- WORK INSTRUCTIONS -
Tell how many lines in the following entries include the word "that", giving the figure alone.

Records excerpted from a collection:
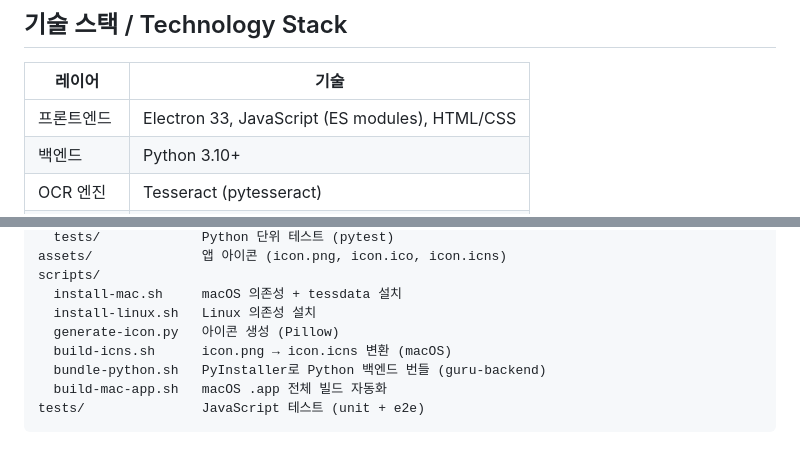
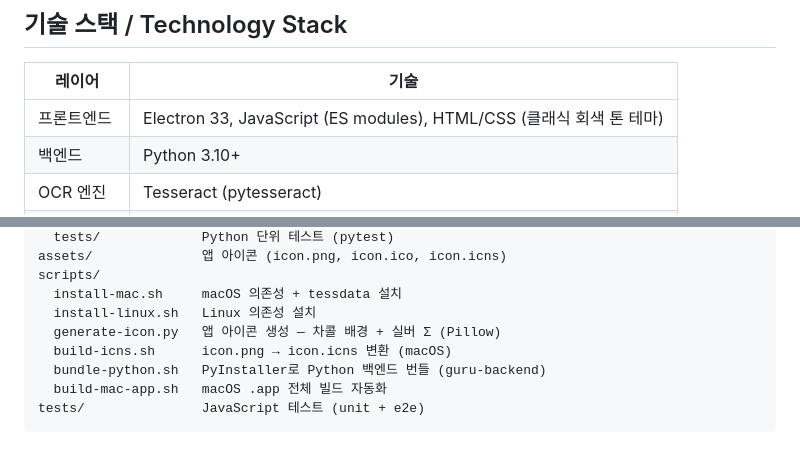
Before and after one commit to glukupikr0n/OCR-your-Greek-Latin, a Markdown page: README.md, 2 parts joined by grey strips. Drawn GitHub-style.

Commit message:
Update README to reflect gray theme and Sigma icon
https://claude.ai/code/session_01J89TLFUv7hb7Y4vqLQfDmk

```diff
--- a/README.md
+++ b/README.md
@@ -42,7 +42,7 @@ A desktop OCR application for converting scanned PDFs and images into fully sear
 
 | 레이어 | 기술 |
 |---|---|
-| 프론트엔드 | Electron 33, JavaScript (ES modules), HTML/CSS |
+| 프론트엔드 | Electron 33, JavaScript (ES modules), HTML/CSS (클래식 회색 톤 테마) |
 | 백엔드 | Python 3.10+ |
 | OCR 엔진 | Tesseract (pytesseract) |
 | PDF 처리 | pikepdf, pdf2image (Poppler) |
@@ -71,7 +71,7 @@ assets/              앱 아이콘 (icon.png, icon.ico, icon.icns)
 scripts/
   install-mac.sh     macOS 의존성 + tessdata 설치
   install-linux.sh   Linux 의존성 설치
-  generate-icon.py   아이콘 생성 (Pillow)
+  generate-icon.py   앱 아이콘 생성 — 차콜 배경 + 실버 Σ (Pillow)
   build-icns.sh      icon.png → icon.icns 변환 (macOS)
   bundle-python.sh   PyInstaller로 Python 백엔드 번들 (guru-backend)
   build-mac-app.sh   macOS .app 전체 빌드 자동화
```
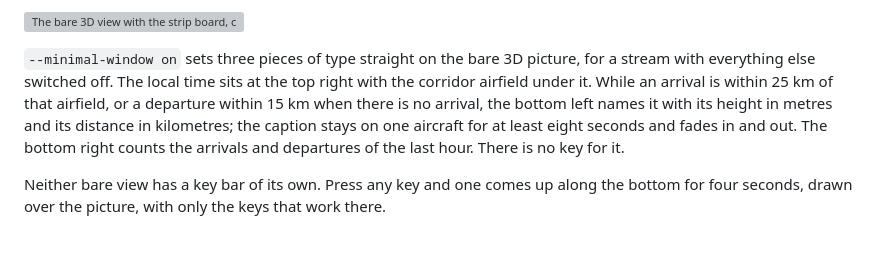
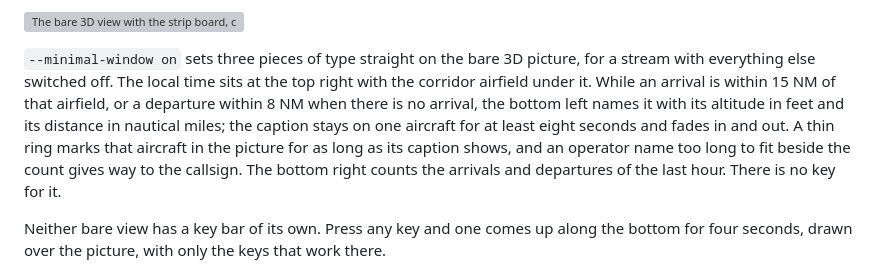
Before and after one commit to hyperized/uScope, a Markdown page: README.md, the part around the change. Rendered like a GitHub page; blank space fills up the shorter version; grey boxes are pictures that could not be loaded.

```diff
--- a/README.md
+++ b/README.md
@@ -253,11 +253,13 @@ EMERGENCY above them while an aircraft is squawking one.
 `--minimal-window on` sets three pieces of type straight on the bare 3D
 picture, for a stream with everything else switched off. The local time sits
 at the top right with the corridor airfield under it. While an arrival is
-within 25 km of that airfield, or a departure within 15 km when there is no
-arrival, the bottom left names it with its height in metres and its distance
-in kilometres; the caption stays on one aircraft for at least eight seconds
-and fades in and out. The bottom right counts the arrivals and departures of
-the last hour. There is no key for it.
+within 15 NM of that airfield, or a departure within 8 NM when there is no
+arrival, the bottom left names it with its altitude in feet and its distance
+in nautical miles; the caption stays on one aircraft for at least eight seconds
+and fades in and out. A thin ring marks that aircraft in the picture for as
+long as its caption shows, and an operator name too long to fit beside the
+count gives way to the callsign. The bottom right counts the arrivals and
+departures of the last hour. There is no key for it.
 
 Neither bare view has a key bar of its own. Press any key and one comes up
 along the bottom for four seconds, drawn over the picture, with only the keys
```
Also changed, not shown: docs/screenshots/feat-window-ring/day-crop.png (added), docs/screenshots/feat-window-ring/fallback.png (added), docs/screenshots/feat-window-ring/night-2160-crop.png (added), docs/screenshots/feat-window-ring/night-crop.png (added), docs/screenshots/feat-window-ring/night.png (added), 9 other files.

- REPLY TO THE TASK -
4